I think there may be particular duties which are divided by gender. When reformed Jews started letting women participate in some rituals involving the Torah, orthodox Jews were deeply offended, because the Torah was considered masculine, even phallic. For some, it was blasphemy for a woman to handle it. Certainly such sensibilities must be considered. I personally would rather not bless and pass the sacrament, as it was Christ who first did this in specific reference to his body (after the pattern of Passover). But it was Mary who went to the tomb to anoint the Savior’s body. It was she who, as a disciple, ran to testify to others of the resurrection. Others disregarded her and the women with her simply because they were women:
10 Now it was Mary Mag’dalene and Jo-an’na and Mary the mother of James and the other women with them who told this to the apostles;
11 but these words seemed to them an idle tale, and they did not believe them.
That should serve as a warning to any who would disregard the testimony and discipleship of a woman.
I don’t know if Jackie Selck Clegg’s children have gone through the temple yet and received her gifts. I went to an endowment session after my second best friend, Buffy, died in a car crash. I went there instead of attending her viewing, because I did not think I could bear seeing her still body, and because I thought I might get a glimpse of her in the temple.

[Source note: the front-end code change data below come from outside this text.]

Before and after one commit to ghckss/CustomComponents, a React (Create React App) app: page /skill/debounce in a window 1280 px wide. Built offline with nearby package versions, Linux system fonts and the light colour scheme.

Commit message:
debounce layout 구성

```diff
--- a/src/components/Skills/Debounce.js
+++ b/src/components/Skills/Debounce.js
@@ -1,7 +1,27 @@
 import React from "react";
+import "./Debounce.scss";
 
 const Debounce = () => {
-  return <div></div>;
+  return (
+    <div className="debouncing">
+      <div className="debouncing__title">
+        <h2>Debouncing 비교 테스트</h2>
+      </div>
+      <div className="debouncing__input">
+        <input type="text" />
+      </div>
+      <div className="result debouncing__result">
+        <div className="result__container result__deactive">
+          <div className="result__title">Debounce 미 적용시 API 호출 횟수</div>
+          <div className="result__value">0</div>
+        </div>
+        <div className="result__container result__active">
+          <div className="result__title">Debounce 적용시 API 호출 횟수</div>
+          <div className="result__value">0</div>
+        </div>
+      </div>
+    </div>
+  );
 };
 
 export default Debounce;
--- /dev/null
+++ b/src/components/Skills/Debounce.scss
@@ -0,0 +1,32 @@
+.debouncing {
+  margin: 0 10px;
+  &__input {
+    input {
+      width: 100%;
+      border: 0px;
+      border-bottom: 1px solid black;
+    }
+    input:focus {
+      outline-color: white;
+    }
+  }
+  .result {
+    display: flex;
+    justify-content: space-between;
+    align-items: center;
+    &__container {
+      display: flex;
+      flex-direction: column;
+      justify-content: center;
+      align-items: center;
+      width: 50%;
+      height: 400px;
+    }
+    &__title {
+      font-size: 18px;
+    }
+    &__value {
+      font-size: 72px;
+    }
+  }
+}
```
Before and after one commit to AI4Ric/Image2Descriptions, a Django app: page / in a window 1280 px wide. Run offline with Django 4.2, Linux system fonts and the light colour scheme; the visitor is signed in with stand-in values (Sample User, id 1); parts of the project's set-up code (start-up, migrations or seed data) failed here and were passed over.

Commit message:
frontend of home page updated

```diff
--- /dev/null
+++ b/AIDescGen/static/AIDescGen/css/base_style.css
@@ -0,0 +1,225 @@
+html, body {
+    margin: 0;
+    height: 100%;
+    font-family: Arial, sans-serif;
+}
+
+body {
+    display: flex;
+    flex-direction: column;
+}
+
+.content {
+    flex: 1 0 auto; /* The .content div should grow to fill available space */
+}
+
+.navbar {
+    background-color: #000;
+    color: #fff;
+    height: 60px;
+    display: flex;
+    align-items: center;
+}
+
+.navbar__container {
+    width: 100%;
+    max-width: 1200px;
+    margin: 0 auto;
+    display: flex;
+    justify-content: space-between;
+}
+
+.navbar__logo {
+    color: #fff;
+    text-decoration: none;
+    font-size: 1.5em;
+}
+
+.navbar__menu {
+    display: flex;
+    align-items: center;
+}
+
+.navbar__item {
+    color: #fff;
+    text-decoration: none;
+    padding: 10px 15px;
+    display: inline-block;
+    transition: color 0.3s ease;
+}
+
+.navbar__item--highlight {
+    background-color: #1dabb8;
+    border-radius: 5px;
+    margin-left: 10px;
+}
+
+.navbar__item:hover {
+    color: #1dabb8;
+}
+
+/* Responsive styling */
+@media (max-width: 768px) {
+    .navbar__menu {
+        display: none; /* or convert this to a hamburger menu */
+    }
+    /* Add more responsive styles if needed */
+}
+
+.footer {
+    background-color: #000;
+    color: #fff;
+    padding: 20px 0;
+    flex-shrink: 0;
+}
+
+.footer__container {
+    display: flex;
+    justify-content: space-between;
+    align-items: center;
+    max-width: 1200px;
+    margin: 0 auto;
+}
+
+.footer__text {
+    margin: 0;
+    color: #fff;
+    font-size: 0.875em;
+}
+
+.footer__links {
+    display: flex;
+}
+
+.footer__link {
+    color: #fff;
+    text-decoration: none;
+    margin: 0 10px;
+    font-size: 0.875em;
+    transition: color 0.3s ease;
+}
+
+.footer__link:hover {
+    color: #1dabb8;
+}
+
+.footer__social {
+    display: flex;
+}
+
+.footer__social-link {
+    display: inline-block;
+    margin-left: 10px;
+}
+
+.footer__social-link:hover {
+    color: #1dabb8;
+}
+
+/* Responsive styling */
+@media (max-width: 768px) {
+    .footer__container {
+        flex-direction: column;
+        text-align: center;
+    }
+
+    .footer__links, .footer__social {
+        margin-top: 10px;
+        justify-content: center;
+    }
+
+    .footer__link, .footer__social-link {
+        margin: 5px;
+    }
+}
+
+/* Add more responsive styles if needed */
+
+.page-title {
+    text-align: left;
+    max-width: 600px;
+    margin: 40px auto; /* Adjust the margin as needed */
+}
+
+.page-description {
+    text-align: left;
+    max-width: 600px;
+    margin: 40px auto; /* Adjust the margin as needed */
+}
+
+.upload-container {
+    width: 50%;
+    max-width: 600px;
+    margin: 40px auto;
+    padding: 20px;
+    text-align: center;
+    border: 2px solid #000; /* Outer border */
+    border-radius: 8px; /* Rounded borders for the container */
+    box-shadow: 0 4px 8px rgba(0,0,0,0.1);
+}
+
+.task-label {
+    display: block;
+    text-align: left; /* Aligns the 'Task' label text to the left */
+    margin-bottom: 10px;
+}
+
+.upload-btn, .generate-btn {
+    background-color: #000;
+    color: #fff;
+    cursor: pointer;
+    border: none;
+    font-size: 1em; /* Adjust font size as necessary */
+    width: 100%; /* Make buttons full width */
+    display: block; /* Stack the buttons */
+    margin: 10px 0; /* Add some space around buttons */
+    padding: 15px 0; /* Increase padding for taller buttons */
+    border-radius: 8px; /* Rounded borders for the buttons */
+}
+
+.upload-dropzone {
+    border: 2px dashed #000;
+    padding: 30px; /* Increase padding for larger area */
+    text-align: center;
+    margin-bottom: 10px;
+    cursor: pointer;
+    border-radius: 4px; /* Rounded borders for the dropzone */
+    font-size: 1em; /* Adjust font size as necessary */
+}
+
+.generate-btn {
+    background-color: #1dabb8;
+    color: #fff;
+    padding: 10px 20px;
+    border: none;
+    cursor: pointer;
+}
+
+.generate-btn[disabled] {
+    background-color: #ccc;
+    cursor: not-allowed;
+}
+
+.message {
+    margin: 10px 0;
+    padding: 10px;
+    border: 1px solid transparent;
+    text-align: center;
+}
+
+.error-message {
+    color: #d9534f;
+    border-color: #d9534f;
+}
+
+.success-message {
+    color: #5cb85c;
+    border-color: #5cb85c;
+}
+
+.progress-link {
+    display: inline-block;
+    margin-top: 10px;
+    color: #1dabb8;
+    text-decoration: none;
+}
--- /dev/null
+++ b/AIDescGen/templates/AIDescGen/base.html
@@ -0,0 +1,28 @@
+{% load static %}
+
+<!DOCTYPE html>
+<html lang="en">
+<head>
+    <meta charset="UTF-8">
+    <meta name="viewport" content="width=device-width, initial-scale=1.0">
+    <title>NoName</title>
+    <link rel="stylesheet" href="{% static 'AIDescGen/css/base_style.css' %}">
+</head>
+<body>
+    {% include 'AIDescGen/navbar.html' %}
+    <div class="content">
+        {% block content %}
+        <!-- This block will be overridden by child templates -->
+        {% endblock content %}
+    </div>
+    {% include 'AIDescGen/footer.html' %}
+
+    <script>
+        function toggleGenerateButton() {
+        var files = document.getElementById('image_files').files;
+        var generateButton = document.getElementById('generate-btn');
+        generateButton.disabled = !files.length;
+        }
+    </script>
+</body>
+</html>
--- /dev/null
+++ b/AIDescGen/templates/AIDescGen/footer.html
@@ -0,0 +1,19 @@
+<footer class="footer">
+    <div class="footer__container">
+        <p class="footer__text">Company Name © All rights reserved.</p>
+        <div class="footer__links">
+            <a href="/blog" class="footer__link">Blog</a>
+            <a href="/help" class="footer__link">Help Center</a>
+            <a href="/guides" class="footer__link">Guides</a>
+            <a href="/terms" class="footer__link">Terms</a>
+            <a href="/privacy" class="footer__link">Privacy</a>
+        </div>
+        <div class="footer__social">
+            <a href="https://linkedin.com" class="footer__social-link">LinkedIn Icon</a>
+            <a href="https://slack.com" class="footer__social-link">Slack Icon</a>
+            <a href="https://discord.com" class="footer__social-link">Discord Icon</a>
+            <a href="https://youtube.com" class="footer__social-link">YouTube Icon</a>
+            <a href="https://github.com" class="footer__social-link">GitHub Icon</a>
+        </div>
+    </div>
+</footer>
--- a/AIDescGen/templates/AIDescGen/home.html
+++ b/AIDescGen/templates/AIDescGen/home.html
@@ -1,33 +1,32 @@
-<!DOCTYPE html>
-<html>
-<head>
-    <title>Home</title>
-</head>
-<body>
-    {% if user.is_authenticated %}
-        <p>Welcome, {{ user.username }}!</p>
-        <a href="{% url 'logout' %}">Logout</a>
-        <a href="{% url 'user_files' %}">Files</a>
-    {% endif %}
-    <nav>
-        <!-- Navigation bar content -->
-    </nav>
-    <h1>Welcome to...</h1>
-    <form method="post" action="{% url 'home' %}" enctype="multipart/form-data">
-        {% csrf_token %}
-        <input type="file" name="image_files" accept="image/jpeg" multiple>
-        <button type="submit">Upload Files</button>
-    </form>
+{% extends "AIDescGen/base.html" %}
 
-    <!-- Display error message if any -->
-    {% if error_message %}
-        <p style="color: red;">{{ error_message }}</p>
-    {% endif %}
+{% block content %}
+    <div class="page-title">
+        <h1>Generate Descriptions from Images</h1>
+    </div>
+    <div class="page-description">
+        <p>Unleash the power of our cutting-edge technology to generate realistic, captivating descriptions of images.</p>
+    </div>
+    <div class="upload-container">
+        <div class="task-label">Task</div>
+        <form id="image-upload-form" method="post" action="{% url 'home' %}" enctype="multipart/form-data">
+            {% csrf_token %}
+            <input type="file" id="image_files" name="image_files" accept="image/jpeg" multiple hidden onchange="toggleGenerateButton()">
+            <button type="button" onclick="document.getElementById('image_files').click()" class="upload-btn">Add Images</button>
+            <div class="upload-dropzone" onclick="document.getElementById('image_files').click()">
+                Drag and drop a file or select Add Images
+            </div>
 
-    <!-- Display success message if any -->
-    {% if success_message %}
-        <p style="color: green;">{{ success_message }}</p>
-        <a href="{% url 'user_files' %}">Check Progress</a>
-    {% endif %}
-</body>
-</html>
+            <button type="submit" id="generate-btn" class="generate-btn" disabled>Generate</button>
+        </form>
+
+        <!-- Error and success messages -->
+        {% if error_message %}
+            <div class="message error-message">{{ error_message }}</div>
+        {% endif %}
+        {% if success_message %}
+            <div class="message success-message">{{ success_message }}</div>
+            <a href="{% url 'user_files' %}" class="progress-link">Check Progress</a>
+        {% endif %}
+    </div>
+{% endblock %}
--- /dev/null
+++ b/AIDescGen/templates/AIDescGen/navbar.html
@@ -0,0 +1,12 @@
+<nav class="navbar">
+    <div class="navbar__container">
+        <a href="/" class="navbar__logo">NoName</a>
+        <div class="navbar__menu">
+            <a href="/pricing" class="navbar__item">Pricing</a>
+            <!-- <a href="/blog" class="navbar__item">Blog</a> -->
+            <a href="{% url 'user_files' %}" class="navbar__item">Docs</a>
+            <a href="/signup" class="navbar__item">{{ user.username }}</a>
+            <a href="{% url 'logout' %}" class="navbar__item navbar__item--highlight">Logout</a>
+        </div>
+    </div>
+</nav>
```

I did not have a vision, but I did have an epiphany at the veil, as I received the last words of the ceremony. I pictured resurrection.
By what power do I receive that gift? And who do I represent as I stand at the veil with a patron, ready to help her should she falter, or to simply smile at her should she need a friend?